Monday, March 29, 2010
Eva Doing A Handstand
This photograph, Eva Doing A Handstand, by Fritz Paneth has meant a lot to me since I saw it on the cover of the Exact Change edition of Aurelia and Other Writings by Gerard de Nerval.
The overall image is arresting, certainly, and when I first took in its glossy, borderless appearance on Aurelia (which is an unforgettable work), it almost literally drew me into its world.
I think what makes Eva Doing A Handstand such a strong picture is the subtle tension between granularity and smoothness in the image combined with its depiction of physical grace and delicate balance achieved through quiet, intense effort. Seeing the beautiful 1920s girl doing a handstand on the French Riviera beach is both real and unreal: i.e., it’s surreal. It’s a perfect cover illustration for Aurelia and great in its own right.

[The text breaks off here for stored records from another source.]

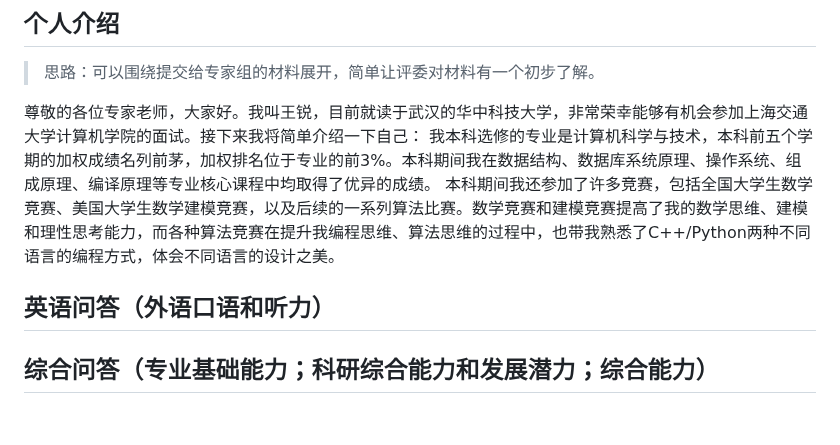
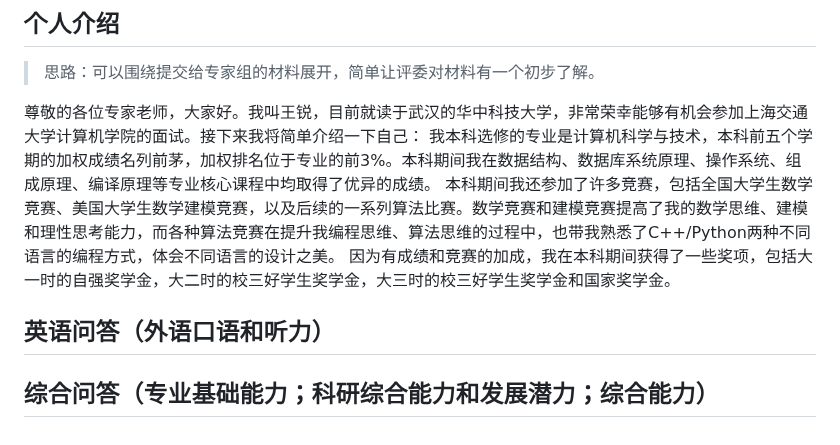
Before and after one commit to onford/Empty, a Markdown page: record.md, the part around the change. Drawn GitHub-style.

Commit message:
record.md updated from https://stackedit.cn/

```diff
--- a/record.md
+++ b/record.md
@@ -181,13 +181,14 @@ riscv64-unknown-elf-readelf -s ./hostfs_root/bin/app_shell | grep -F "__global_p
 尊敬的各位专家老师，大家好。我叫王锐，目前就读于武汉的华中科技大学，非常荣幸能够有机会参加上海交通大学计算机学院的面试。接下来我将简单介绍一下自己：
 我本科选修的专业是计算机科学与技术，本科前五个学期的加权成绩名列前茅，加权排名位于专业的前3%。本科期间我在数据结构、数据库系统原理、操作系统、组成原理、编译原理等专业核心课程中均取得了优异的成绩。
 本科期间我还参加了许多竞赛，包括全国大学生数学竞赛、美国大学生数学建模竞赛，以及后续的一系列算法比赛。数学竞赛和建模竞赛提高了我的数学思维、建模和理性思考能力，而各种算法竞赛在提升我编程思维、算法思维的过程中，也带我熟悉了C++/Python两种不同语言的编程方式，体会不同语言的设计之美。
+因为有成绩和竞赛的加成，我在本科期间获得了一些奖项，包括大一时的自强奖学金，大二时的校三好学生奖学金，大三时的校三好学生奖学金和国家奖学金。
 
 ## 英语问答（外语口语和听力）
 
 ## 综合问答（专业基础能力；科研综合能力和发展潜力；综合能力）
 
 <!--stackedit_data:
-eyJoaXN0b3J5IjpbMTQ2OTU4NTIyMSwtMTQ3MTQ5MTg5NSwxMz
-Y5OTY1MjI2LDExOTU3ODAzMTUsLTE1NjE1NjAzMzQsMTI4NTQw
-MDExNSwxODkxMDIwNjQ2LC0yNjk4MDI2NDRdfQ==
+eyJoaXN0b3J5IjpbLTExMTMyNzY5MDEsLTE0NzE0OTE4OTUsMT
+M2OTk2NTIyNiwxMTk1NzgwMzE1LC0xNTYxNTYwMzM0LDEyODU0
+MDAxMTUsMTg5MTAyMDY0NiwtMjY5ODAyNjQ0XX0=
 -->
```
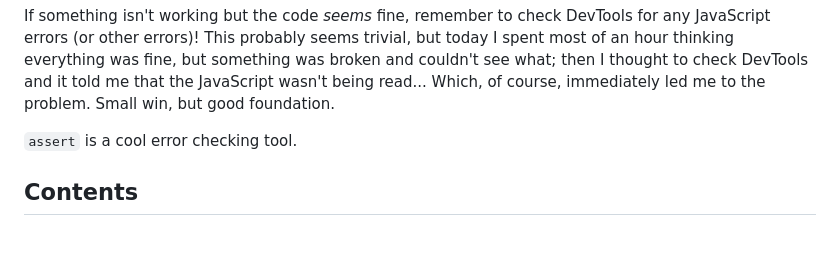
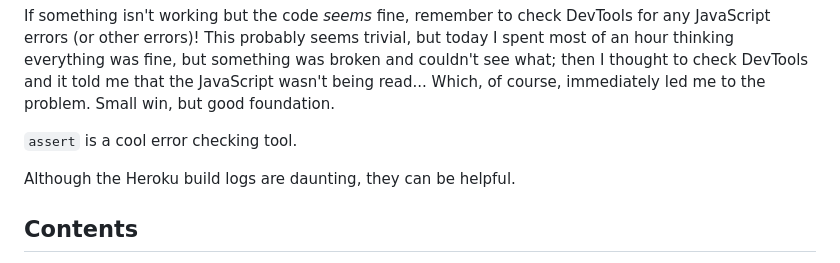
Before and after one commit to stillprocrastinating/UDP5WA4CF-UN03_back_end_development, a Markdown page: README.md, the part around the change. GitHub-like rendering; blank space fills up the shorter version.

Commit message:
Heroku logs

```diff
--- a/README.md
+++ b/README.md
@@ -29,6 +29,8 @@ If an infinite `while` loop is created by accident, close Visual Studio Code and
 If something isn't working but the code _seems_ fine, remember to check DevTools for any JavaScript errors (or other errors)! This probably seems trivial, but today I spent most of an hour thinking everything was fine, but something was broken and couldn't see what; then I thought to check DevTools and it told me that the JavaScript wasn't being read... Which, of course, immediately led me to the problem. Small win, but good foundation.
 
 `assert` is a cool error checking tool.
+
+Although the Heroku build logs are daunting, they can be helpful.
 
 
 ## Contents
```
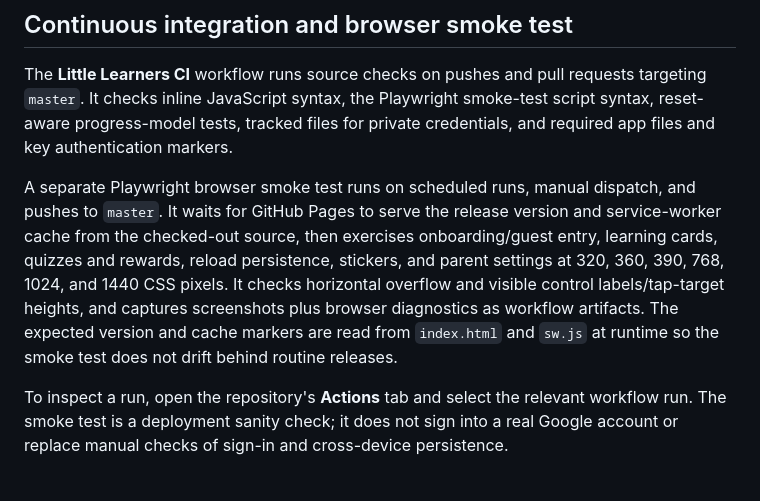
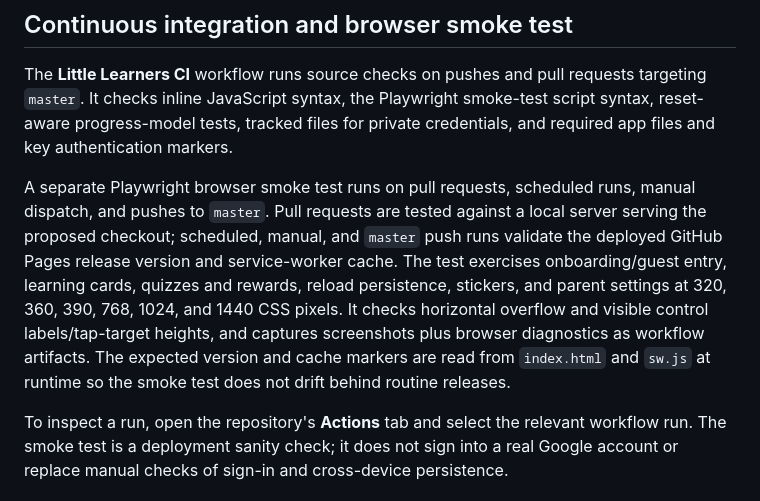
Before and after one commit to srma4tech/little-learners, a Markdown page: README.md, the part around the change. Rendered like a GitHub page.

Commit message:
Document pull request browser smoke coverage

```diff
--- a/README.md
+++ b/README.md
@@ -38,7 +38,7 @@ The site is published from the repository root on `master`. A push to `master` t
 
 The **Little Learners CI** workflow runs source checks on pushes and pull requests targeting `master`. It checks inline JavaScript syntax, the Playwright smoke-test script syntax, reset-aware progress-model tests, tracked files for private credentials, and required app files and key authentication markers.
 
-A separate Playwright browser smoke test runs on scheduled runs, manual dispatch, and pushes to `master`. It waits for GitHub Pages to serve the release version and service-worker cache from the checked-out source, then exercises onboarding/guest entry, learning cards, quizzes and rewards, reload persistence, stickers, and parent settings at 320, 360, 390, 768, 1024, and 1440 CSS pixels. It checks horizontal overflow and visible control labels/tap-target heights, and captures screenshots plus browser diagnostics as workflow artifacts. The expected version and cache markers are read from `index.html` and `sw.js` at runtime so the smoke test does not drift behind routine releases.
+A separate Playwright browser smoke test runs on pull requests, scheduled runs, manual dispatch, and pushes to `master`. Pull requests are tested against a local server serving the proposed checkout; scheduled, manual, and `master` push runs validate the deployed GitHub Pages release version and service-worker cache. The test exercises onboarding/guest entry, learning cards, quizzes and rewards, reload persistence, stickers, and parent settings at 320, 360, 390, 768, 1024, and 1440 CSS pixels. It checks horizontal overflow and visible control labels/tap-target heights, and captures screenshots plus browser diagnostics as workflow artifacts. The expected version and cache markers are read from `index.html` and `sw.js` at runtime so the smoke test does not drift behind routine releases.
 
 To inspect a run, open the repository's **Actions** tab and select the relevant workflow run. The smoke test is a deployment sanity check; it does not sign into a real Google account or replace manual checks of sign-in and cross-device persistence.
 
```
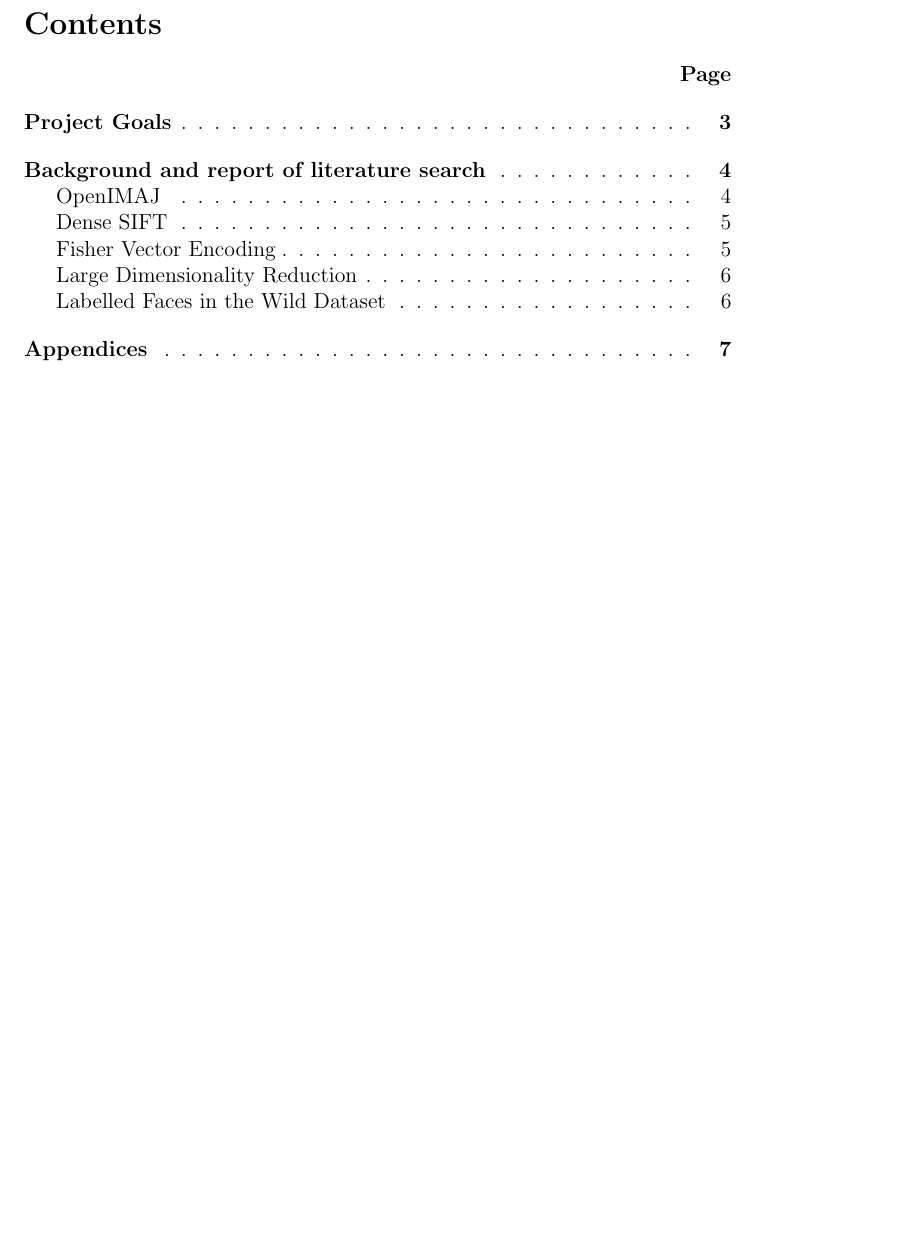
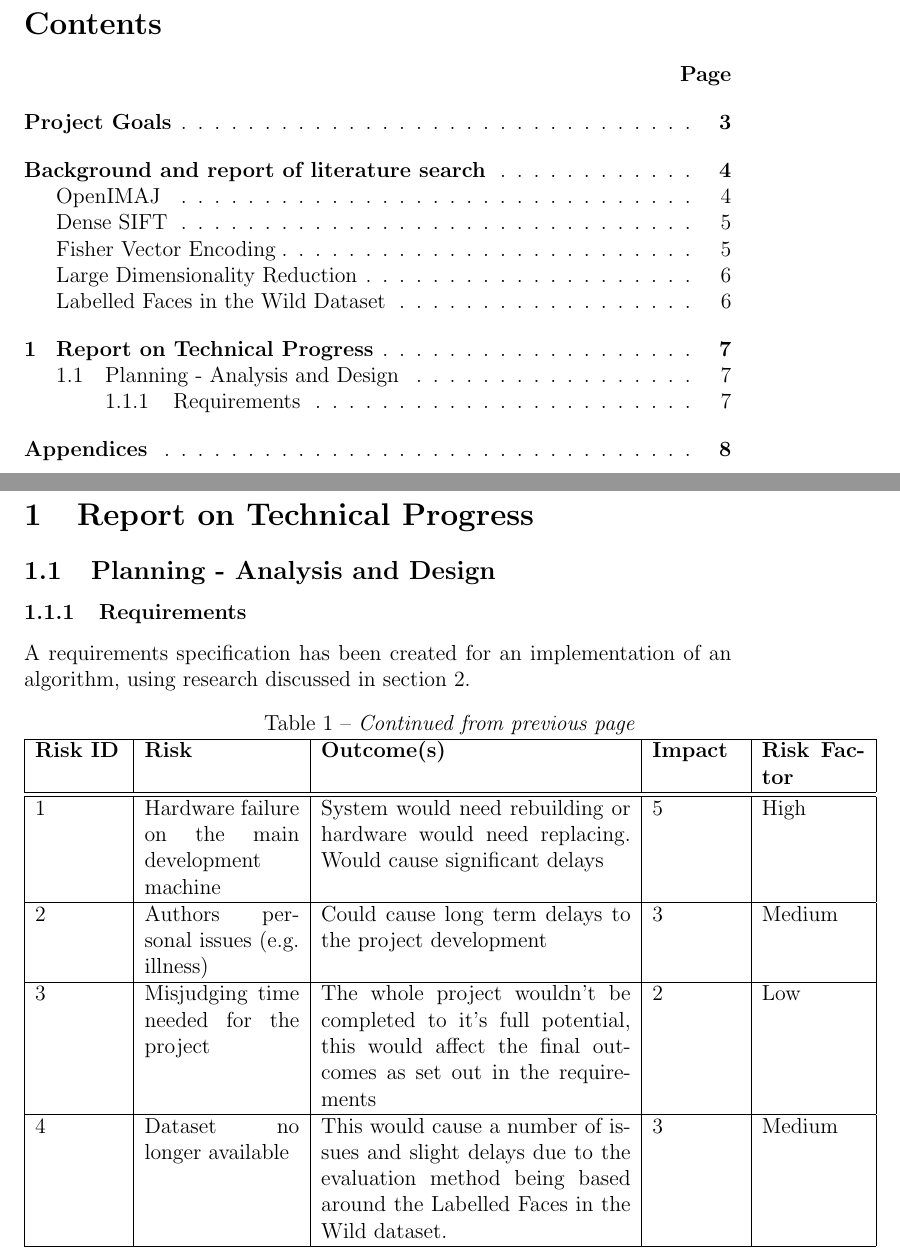
Before and after one commit to brookstim/3YP-Report, a LaTeX paper (Interim.tex): part of page 3 of 9 before the commit and two parts of pages 3 and 8 of 10 after it, the two joined at a grey line, cut so that both start at the same text, the shorter picture padded with empty space. Compiled offline with pdfLaTeX.

Commit message:
Added long table for risks

```diff
--- a/Interim.tex
+++ b/Interim.tex
@@ -3,7 +3,7 @@
 %Bibliography
 %\usepackage[backend=biber,citestyle=numeric]{biblatex}
 %\addbibresource{interim.bib}
-
+ \usepackage{longtable}
 %Customise layout of Contents page
 \usepackage{tocloft}
 %Hyperlinks in contents
@@ -130,6 +130,22 @@ The Labelled Faces in the Wild Dataset is a database of images collected for the
 
 The way that this dataset works is by using the pre-defined views (sets of images, some positively matching and others negatively matching). The first is for algorithm development, and the second is for performance reporting. Using these two different views helps ensure that the algorithm will not be skewed for the final results.
 
+\section{Report on Technical Progress}
+\subsection{Planning - Analysis and Design}
+\subsubsection{Requirements}
+A requirements specification has been created for an implementation of an algorithm, using research discussed in section 2.
+
+\begin{longtable} {| p{1.7cm} | p{3cm} | p{6cm} | p{1.7cm} | p{2cm} |}
+\multicolumn{5}{c}
+{\tablename\ \thetable\ -- \textit{Continued from previous page}} \\
+
+    \hline
+    \textbf{Risk ID} & \textbf{Risk} & \textbf{Outcome(s)} & \textbf{Impact} & \textbf{Risk Factor} \\ \hline \hline
+1 & Hardware failure on the main development machine & System would need rebuilding or hardware would need replacing. Would cause significant delays & 5 & High \\ \hline
+2 & Authors personal issues (e.g. illness) & Could cause long term delays to the project development & 3 & Medium \\ \hline
+3 & Misjudging time needed for the project & The whole project wouldn't be completed to it's full potential, this would affect the final outcomes as set out in the requirements & 2 & Low \\ \hline
+4 & Dataset no longer available & This would cause a number of issues and slight delays due to the evaluation method being based around the Labelled Faces in the Wild dataset. & 3 & Medium \\ \hline
+    \end{longtable}
 
 %%%%%%%%%%%%%%%%%%%%%%%%%
 %       APPENDICES      %
```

Paneth was an Austrian-born radiochemist who fled to England following Hitler’s Machtergreifung in early 1933, becoming a British citizen in 1939. He returned to Germany in 1953 as Director of the Max Planck Institute for Chemistry in Mainz. He made an early contribution to the study of cold fusion (he thought an experiment of his resulted in a cold fusion event, but later retracted the finding when he discovered flaws in his procedures) and the mineral Panethite and lunar crater Paneth are named for him. Eva was his daughter and the photograph is an autochrome, an early color photography process. Paneth was a lifelong amateur photographer, one of those visual and mechanical explorers with visual and scientific flair and acuity who photographed out of curiosity and for joy and produced and left us so many unforgettable images.
Eva Doing A Handstand is in the collection of the Royal Photographic Society in Bath, England. Last fall, I was able to acquire a high quality digital reproduction of the picture. What I’d really like is an original print or a new print produced from the original autochrome plate. Perhaps that not possible. On the other hand, perhaps I haven’t tried hard enough yet.